I hadn’t thought of it that way.


You take a movie like Collateral, and it can be funny and tight and dangerous.


I worked on Collateral.


I love that movie. How did that come about? Was that a book?

This process will continue for ten to 20 minutes, at which point he may pull out a buck slip5 listing all of the company’s open writing assignments. (Or in the case of agent/managers, a list of studios and development companies.) After a little more discussion, he thanks you for coming in.

This is your signal to stand, shake his hand, and leave. Say goodbye to the assistant. Remember to ask if you need to validate.

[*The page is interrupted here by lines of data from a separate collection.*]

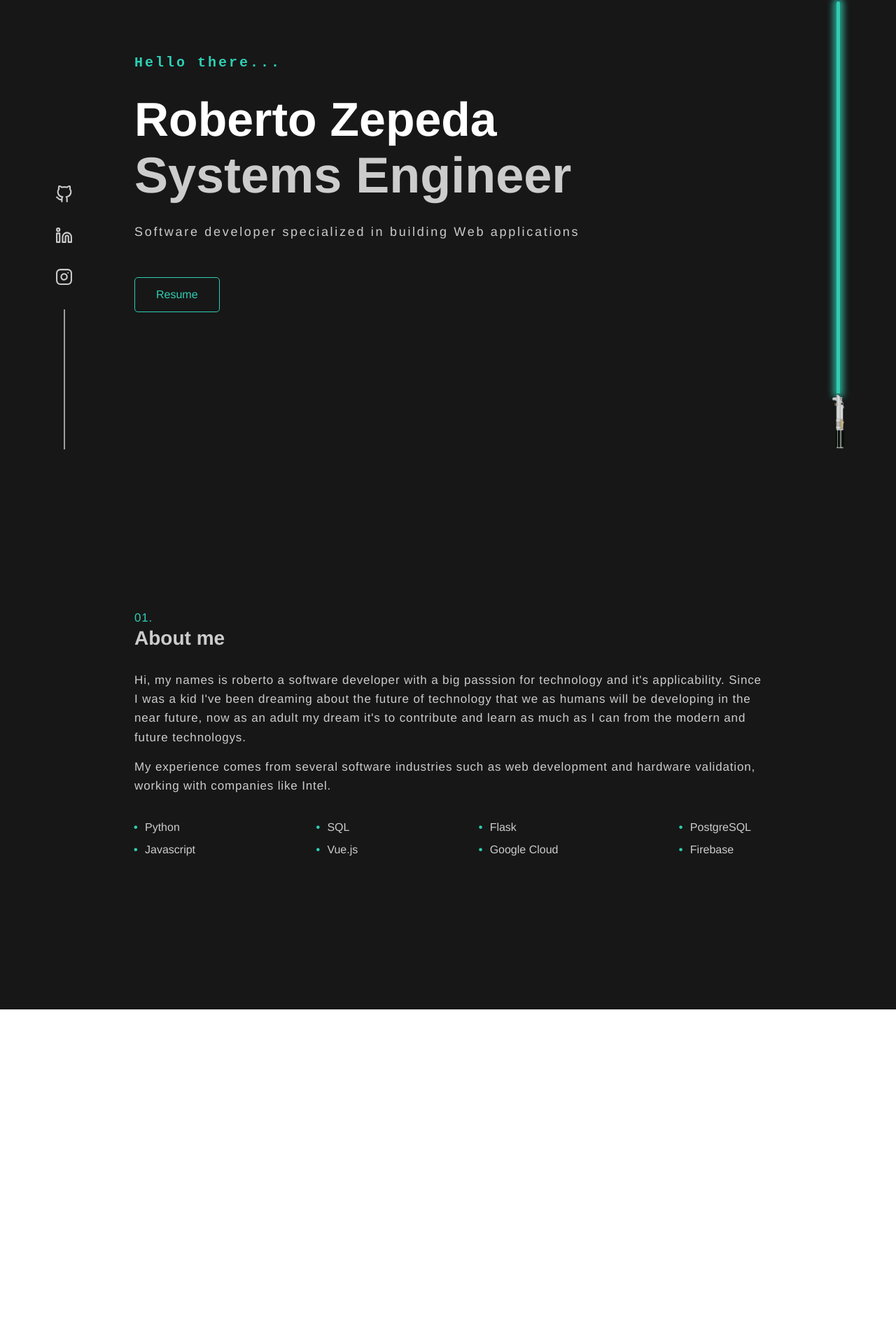
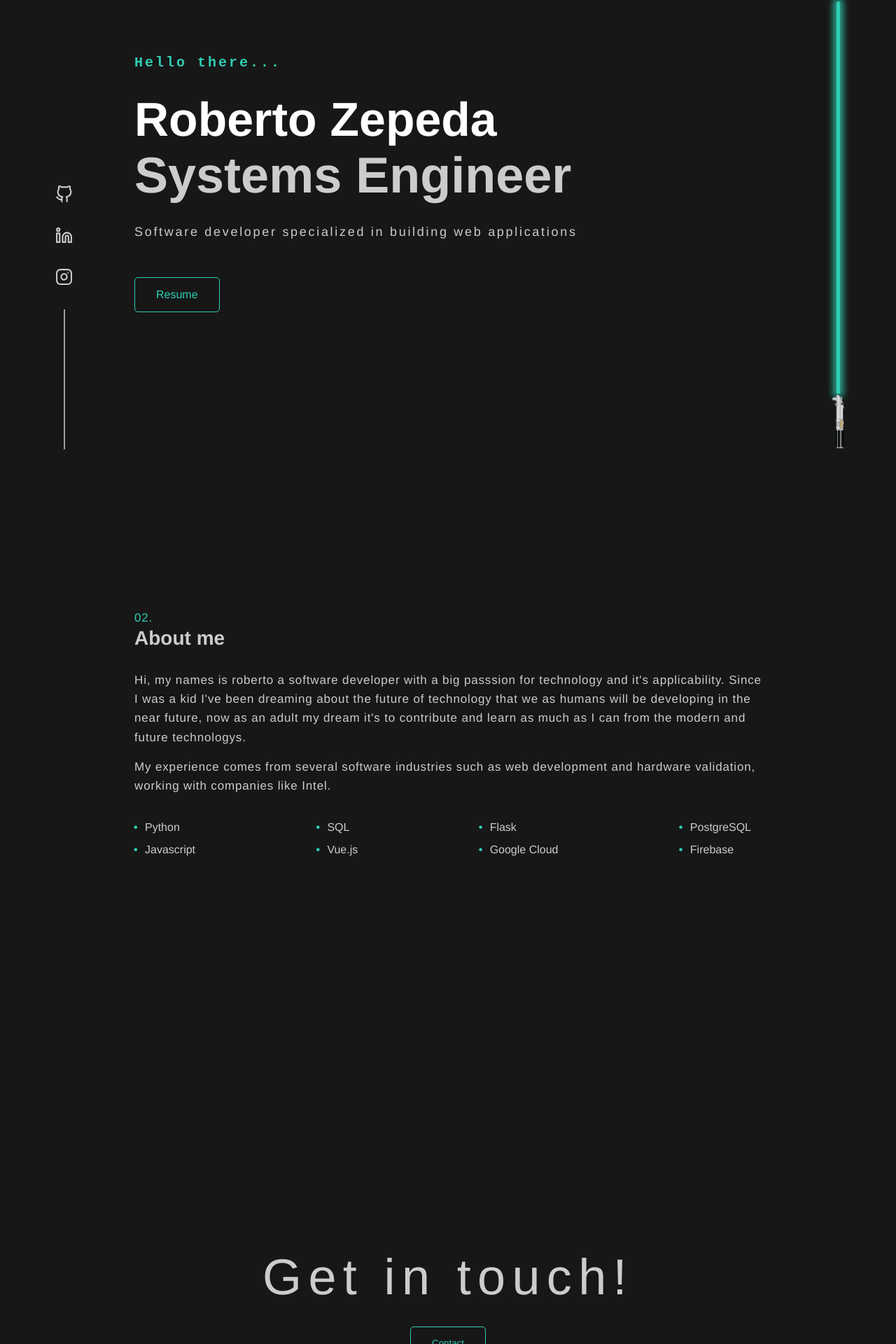
Before and after one commit to robertozh29/Portfolio, a Vue app: page / in a window 1280 px wide. Shown: the part 158-2078 px from the top of the page at 70% size. Before the commit the page ends 1600 px from the top, so only its background shows below. Built offline with nearby package versions, Linux system fonts and the light colour scheme.

Commit message:
Contact section

```diff
--- a/src/components/About.vue
+++ b/src/components/About.vue
@@ -1,7 +1,7 @@
 <template>
     <div class="about" id="about">
 
-        <span class="subtitle"><p>01.</p><h2>About me</h2></span>
+        <span class="subtitle"><p>02.</p><h2>About me</h2></span>
 
         <div class="about-me">
 
--- a/src/views/Home.vue
+++ b/src/views/Home.vue
@@ -5,18 +5,20 @@
         <Lightsaber />
         <div class="content">
 
-            <header class="header">
+            <header class="header" id="header">
                 <div class="typewriter">
                     <h1>Hello there...</h1>
                 </div>
                 <h1>Roberto Zepeda</h1>
                 <h2>Systems Engineer</h2>
-                <p>Software developer specialized in building Web applications</p>
+                <p>Software developer specialized in building web applications</p>
                 <a class="boton" @click="openResume">Resume</a>
             </header>
             <About
                 :description="about.description"
-                :experience="about.experience" />
+                :experience="about.experience"
+            />
+            <Contact />
 
         </div>
     </div>
@@ -27,6 +29,7 @@ import Navbar from '../components/Navbar.vue'
 import Lightsaber from '../components/Lightsaber.vue'
 import Social from '../components/Social.vue'
 import About from '../components/About.vue'
+import Contact from '../components/Contact.vue'
 
 export default {
     name: 'Home',
@@ -34,18 +37,13 @@ export default {
         Navbar,
         Lightsaber,
         Social,
-        About
+        About,
+        Contact
     },
     data(){
     return{
         navbar:{
-            sections: ["Inicio", "Sobre mi", "Proyectos", "Contacto"]
-        },
-        header:{
-            profession: "Ingeniero en Sistemas",
-            phrase: "Programador Web especializado en construir aplicaciones front-end.",
-            resume: 'Curriculum',
-            resumeLink: 'cv_esp.pdf'
+            sections: ["Home", "About", "Projects", "Contact"]
         },
         about:{
             description:`Hi, my names is roberto a software developer with a big passsion for technology and it's applicability.
```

If there’s any specific project you talked about, follow up the next day with an email. If you don’t have his email address, it’s fair to call the assistant and ask if you can email her (the assistant) something for the boss. You don’t need to send thank you notes and such.

When I first signed with an agent, he sent me out on 15 meetings. I was meeting junior executives at companies that had never made a movie. But it was smart of my agent to set those meetings, because it gave me a lot of practice — which I needed, because I was terrible. By the time I was taking meetings for Go, I was pretty unflappable, even in the face of egregious behavior.

My overall advice is to not freak out over any given meeting. Pretend it’s just having coffee with somebody who went to your same school. Unless you’re pitching a specific project, don’t approach it with any particular expectation, and it’s likely to go fine.

  1. You may also ask for a Diet Coke. These are the only beverages you can be reasonably assured will be on the premises, and not a hassle leading to frustration or extra work. Back in the day (say, 1999), you could also ask for a “Snapple-type beverage.” But no one drinks Snapple anymore.
  2. Meeting with multiple executives is an extra-credit situation, and generally necessitates asking about who sits where.
  3. Only appropriate if the meeting is on Monday, and the movie did significantly better or worse than expected.
  4. Bonus points if you can include movies he’s worked on. Box-office disappointments are okay, particularly if there are praiseworthy aspects.
  5. A buck slip is a piece of heavy paper cut down to roughly 4×10 inches, which is often attached to a script in lieu of a typed letter. I’m not sure they even exist in other industries.